/---

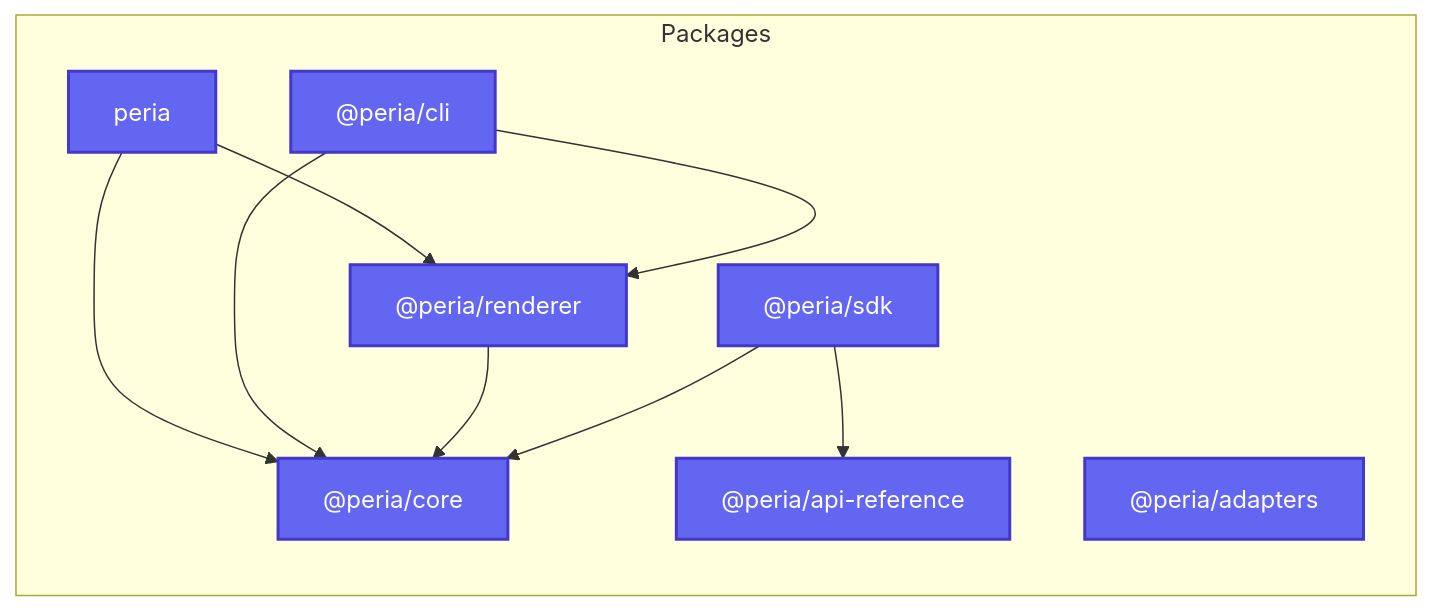
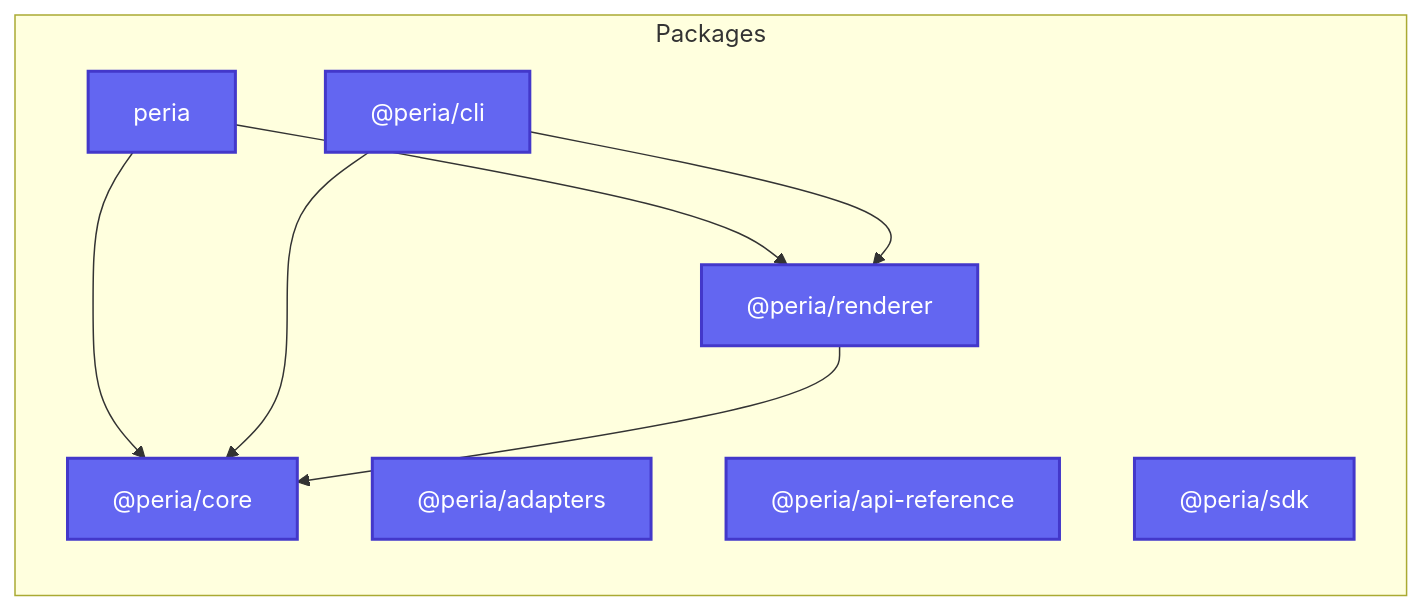
The second of 6 diagrams in docs/content/docs/diagrams.mdx (gabrigabs/peria), drawn with Mermaid before and after one commit. The commit also changed other lines of this file and 30 other files, not shown here.

````diff
--- a/docs/content/docs/diagrams.mdx
+++ b/docs/content/docs/diagrams.mdx
@@ -50,26 +50,24 @@
 ```mermaid
 graph LR
     subgraph "Packages"
         pkg_peria["peria"]
         style pkg_peria fill:#6366f1,stroke:#4338ca,stroke-width:2px,color:#fff
         pkg__peria_adapters["@peria/adapters"]
         style pkg__peria_adapters fill:#6366f1,stroke:#4338ca,stroke-width:2px,color:#fff
         pkg__peria_api_reference["@peria/api-reference"]
         style pkg__peria_api_reference fill:#6366f1,stroke:#4338ca,stroke-width:2px,color:#fff
         pkg__peria_cli["@peria/cli"]
         style pkg__peria_cli fill:#6366f1,stroke:#4338ca,stroke-width:2px,color:#fff
         pkg__peria_core["@peria/core"]
         style pkg__peria_core fill:#6366f1,stroke:#4338ca,stroke-width:2px,color:#fff
         pkg__peria_renderer["@peria/renderer"]
         style pkg__peria_renderer fill:#6366f1,stroke:#4338ca,stroke-width:2px,color:#fff
         pkg__peria_sdk["@peria/sdk"]
         style pkg__peria_sdk fill:#6366f1,stroke:#4338ca,stroke-width:2px,color:#fff
     end
     pkg_peria --> pkg__peria_core
     pkg_peria --> pkg__peria_renderer
     pkg__peria_cli --> pkg__peria_core
     pkg__peria_cli --> pkg__peria_renderer
     pkg__peria_renderer --> pkg__peria_core
-    pkg__peria_sdk --> pkg__peria_api_reference
-    pkg__peria_sdk --> pkg__peria_core
 ```
````
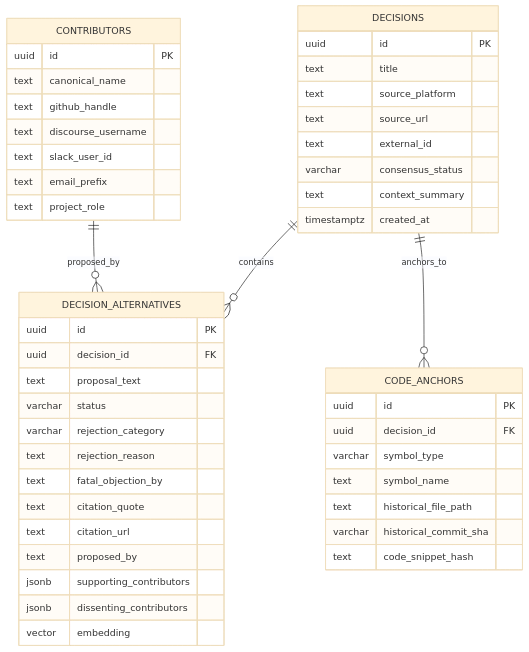
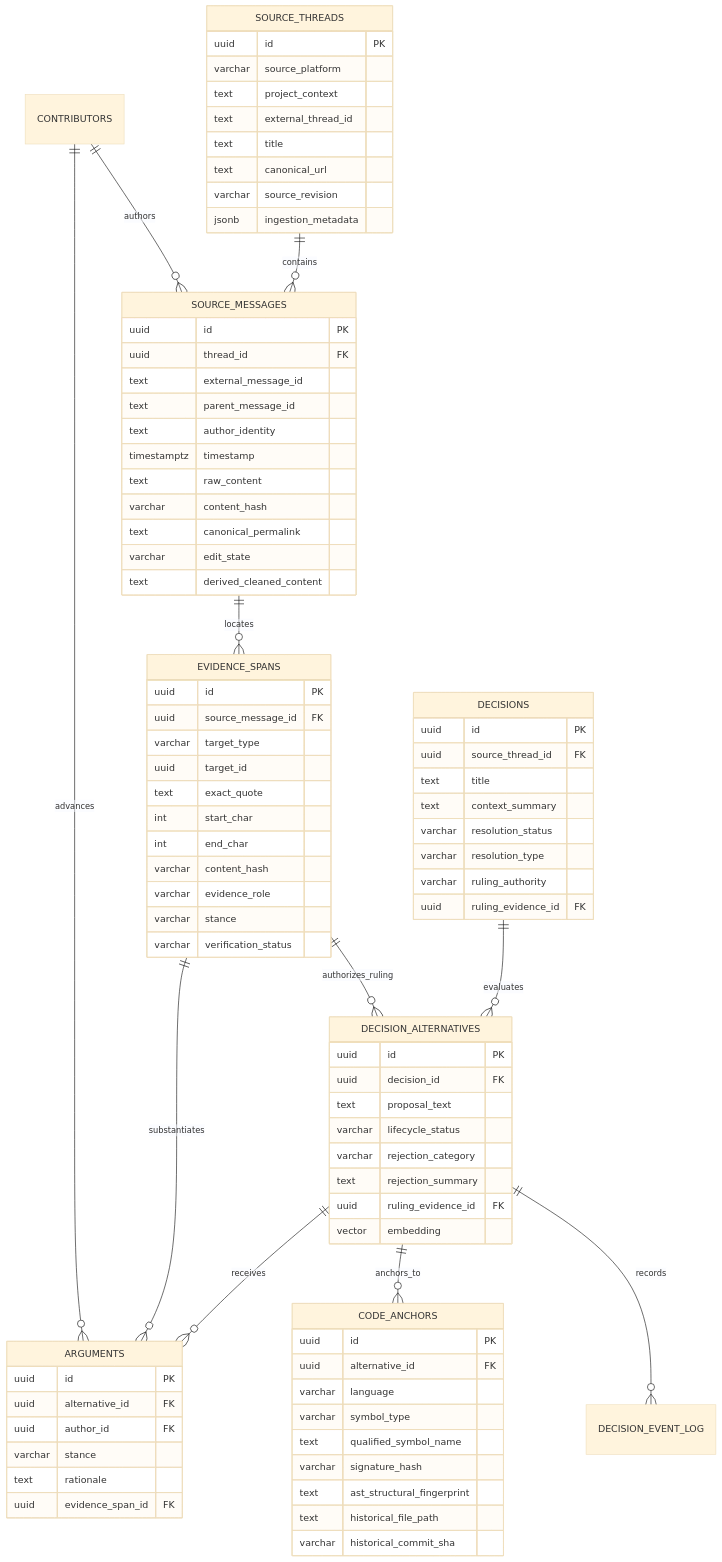
One commit to MRiARC/biscuit changed the first of 2 diagrams in docs/STORAGE_AND_RETRIEVAL.md. Above: the diagram before and after it, drawn with Mermaid (base theme). The commit also changed other lines of this file and 2 other files, not shown here.

Commit message:
docs: strengthen evidence provenance, decision states, and code anchors (fixes #5)

````diff
--- a/docs/STORAGE_AND_RETRIEVAL.md
+++ b/docs/STORAGE_AND_RETRIEVAL.md
@@ -67,53 +42,95 @@
 ```mermaid
 erDiagram
-    DECISIONS ||--o{ DECISION_ALTERNATIVES : "contains"
-    DECISIONS ||--o{ CODE_ANCHORS : "anchors_to"
-    CONTRIBUTORS ||--o{ DECISION_ALTERNATIVES : "proposed_by"
-    
+    SOURCE_THREADS ||--o{ SOURCE_MESSAGES : "contains"
+    SOURCE_MESSAGES ||--o{ EVIDENCE_SPANS : "locates"
+    DECISIONS ||--o{ DECISION_ALTERNATIVES : "evaluates"
+    DECISION_ALTERNATIVES ||--o{ ARGUMENTS : "receives"
+    DECISION_ALTERNATIVES ||--o{ CODE_ANCHORS : "anchors_to"
+    DECISION_ALTERNATIVES ||--o{ DECISION_EVENT_LOG : "records"
+    EVIDENCE_SPANS ||--o{ ARGUMENTS : "substantiates"
+    EVIDENCE_SPANS ||--o{ DECISION_ALTERNATIVES : "authorizes_ruling"
+    CONTRIBUTORS ||--o{ SOURCE_MESSAGES : "authors"
+    CONTRIBUTORS ||--o{ ARGUMENTS : "advances"
+
+    SOURCE_THREADS {
+        uuid id PK
+        varchar source_platform
+        text project_context
+        text external_thread_id
+        text title
+        text canonical_url
+        varchar source_revision
+        jsonb ingestion_metadata
+    }
+
+    SOURCE_MESSAGES {
+        uuid id PK
+        uuid thread_id FK
+        text external_message_id
+        text parent_message_id
+        text author_identity
+        timestamptz timestamp
+        text raw_content
+        varchar content_hash
+        text canonical_permalink
+        varchar edit_state
+        text derived_cleaned_content
+    }
+
+    EVIDENCE_SPANS {
+        uuid id PK
+        uuid source_message_id FK
+        varchar target_type
+        uuid target_id
+        text exact_quote
+        int start_char
+        int end_char
+        varchar content_hash
+        varchar evidence_role
+        varchar stance
+        varchar verification_status
+    }
+
     DECISIONS {
         uuid id PK
+        uuid source_thread_id FK
         text title
-        text source_platform
-        text source_url
-        text external_id
-        varchar consensus_status
         text context_summary
-        timestamptz created_at
+        varchar resolution_status
+        varchar resolution_type
+        varchar ruling_authority
+        uuid ruling_evidence_id FK
     }
 
     DECISION_ALTERNATIVES {
         uuid id PK
         uuid decision_id FK
         text proposal_text
-        varchar status
+        varchar lifecycle_status
         varchar rejection_category
-        text rejection_reason
-        text fatal_objection_by
-        text citation_quote
-        text citation_url
-        text proposed_by
-        jsonb supporting_contributors
-        jsonb dissenting_contributors
+        text rejection_summary
+        uuid ruling_evidence_id FK
         vector embedding
+    }
+
+    ARGUMENTS {
+        uuid id PK
+        uuid alternative_id FK
+        uuid author_id FK
+        varchar stance
+        text rationale
+        uuid evidence_span_id FK
     }
 
     CODE_ANCHORS {
         uuid id PK
-        uuid decision_id FK
+        uuid alternative_id FK
+        varchar language
         varchar symbol_type
-        text symbol_name
+        text qualified_symbol_name
+        varchar signature_hash
+        text ast_structural_fingerprint
         text historical_file_path
         varchar historical_commit_sha
-        text code_snippet_hash
-    }
-
-    CONTRIBUTORS {
-        uuid id PK
-        text canonical_name
-        text github_handle
-        text discourse_username
-        text slack_user_id
-        text email_prefix
-        text project_role
     }
 ```
````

\---

(TASK TO COMPLETE): Please write out the whole listing exactly, but not the pictures in it.

(EXERCISE OUTPUT):
The second of 6 diagrams in docs/content/docs/diagrams.mdx (gabrigabs/peria), drawn with Mermaid before and after one commit. The commit also changed other lines of this file and 30 other files, not shown here.

````diff
--- a/docs/content/docs/diagrams.mdx
+++ b/docs/content/docs/diagrams.mdx
@@ -50,26 +50,24 @@
 ```mermaid
 graph LR
     subgraph "Packages"
         pkg_peria["peria"]
         style pkg_peria fill:#6366f1,stroke:#4338ca,stroke-width:2px,color:#fff
         pkg__peria_adapters["@peria/adapters"]
         style pkg__peria_adapters fill:#6366f1,stroke:#4338ca,stroke-width:2px,color:#fff
         pkg__peria_api_reference["@peria/api-reference"]
         style pkg__peria_api_reference fill:#6366f1,stroke:#4338ca,stroke-width:2px,color:#fff
         pkg__peria_cli["@peria/cli"]
         style pkg__peria_cli fill:#6366f1,stroke:#4338ca,stroke-width:2px,color:#fff
         pkg__peria_core["@peria/core"]
         style pkg__peria_core fill:#6366f1,stroke:#4338ca,stroke-width:2px,color:#fff
         pkg__peria_renderer["@peria/renderer"]
         style pkg__peria_renderer fill:#6366f1,stroke:#4338ca,stroke-width:2px,color:#fff
         pkg__peria_sdk["@peria/sdk"]
         style pkg__peria_sdk fill:#6366f1,stroke:#4338ca,stroke-width:2px,color:#fff
     end
     pkg_peria --> pkg__peria_core
     pkg_peria --> pkg__peria_renderer
     pkg__peria_cli --> pkg__peria_core
     pkg__peria_cli --> pkg__peria_renderer
     pkg__peria_renderer --> pkg__peria_core
-    pkg__peria_sdk --> pkg__peria_api_reference
-    pkg__peria_sdk --> pkg__peria_core
 ```
````
One commit to MRiARC/biscuit changed the first of 2 diagrams in docs/STORAGE_AND_RETRIEVAL.md. Above: the diagram before and after it, drawn with Mermaid (base theme). The commit also changed other lines of this file and 2 other files, not shown here.

Commit message:
docs: strengthen evidence provenance, decision states, and code anchors (fixes #5)

````diff
--- a/docs/STORAGE_AND_RETRIEVAL.md
+++ b/docs/STORAGE_AND_RETRIEVAL.md
@@ -67,53 +42,95 @@
 ```mermaid
 erDiagram
-    DECISIONS ||--o{ DECISION_ALTERNATIVES : "contains"
-    DECISIONS ||--o{ CODE_ANCHORS : "anchors_to"
-    CONTRIBUTORS ||--o{ DECISION_ALTERNATIVES : "proposed_by"
-    
+    SOURCE_THREADS ||--o{ SOURCE_MESSAGES : "contains"
+    SOURCE_MESSAGES ||--o{ EVIDENCE_SPANS : "locates"
+    DECISIONS ||--o{ DECISION_ALTERNATIVES : "evaluates"
+    DECISION_ALTERNATIVES ||--o{ ARGUMENTS : "receives"
+    DECISION_ALTERNATIVES ||--o{ CODE_ANCHORS : "anchors_to"
+    DECISION_ALTERNATIVES ||--o{ DECISION_EVENT_LOG : "records"
+    EVIDENCE_SPANS ||--o{ ARGUMENTS : "substantiates"
+    EVIDENCE_SPANS ||--o{ DECISION_ALTERNATIVES : "authorizes_ruling"
+    CONTRIBUTORS ||--o{ SOURCE_MESSAGES : "authors"
+    CONTRIBUTORS ||--o{ ARGUMENTS : "advances"
+
+    SOURCE_THREADS {
+        uuid id PK
+        varchar source_platform
+        text project_context
+        text external_thread_id
+        text title
+        text canonical_url
+        varchar source_revision
+        jsonb ingestion_metadata
+    }
+
+    SOURCE_MESSAGES {
+        uuid id PK
+        uuid thread_id FK
+        text external_message_id
+        text parent_message_id
+        text author_identity
+        timestamptz timestamp
+        text raw_content
+        varchar content_hash
+        text canonical_permalink
+        varchar edit_state
+        text derived_cleaned_content
+    }
+
+    EVIDENCE_SPANS {
+        uuid id PK
+        uuid source_message_id FK
+        varchar target_type
+        uuid target_id
+        text exact_quote
+        int start_char
+        int end_char
+        varchar content_hash
+        varchar evidence_role
+        varchar stance
+        varchar verification_status
+    }
+
     DECISIONS {
         uuid id PK
+        uuid source_thread_id FK
         text title
-        text source_platform
-        text source_url
-        text external_id
-        varchar consensus_status
         text context_summary
-        timestamptz created_at
+        varchar resolution_status
+        varchar resolution_type
+        varchar ruling_authority
+        uuid ruling_evidence_id FK
     }
 
     DECISION_ALTERNATIVES {
         uuid id PK
         uuid decision_id FK
         text proposal_text
-        varchar status
+        varchar lifecycle_status
         varchar rejection_category
-        text rejection_reason
-        text fatal_objection_by
-        text citation_quote
-        text citation_url
-        text proposed_by
-        jsonb supporting_contributors
-        jsonb dissenting_contributors
+        text rejection_summary
+        uuid ruling_evidence_id FK
         vector embedding
+    }
+
+    ARGUMENTS {
+        uuid id PK
+        uuid alternative_id FK
+        uuid author_id FK
+        varchar stance
+        text rationale
+        uuid evidence_span_id FK
     }
 
     CODE_ANCHORS {
         uuid id PK
-        uuid decision_id FK
+        uuid alternative_id FK
+        varchar language
         varchar symbol_type
-        text symbol_name
+        text qualified_symbol_name
+        varchar signature_hash
+        text ast_structural_fingerprint
         text historical_file_path
         varchar historical_commit_sha
-        text code_snippet_hash
-    }
-
-    CONTRIBUTORS {
-        uuid id PK
-        text canonical_name
-        text github_handle
-        text discourse_username
-        text slack_user_id
-        text email_prefix
-        text project_role
     }
 ```
````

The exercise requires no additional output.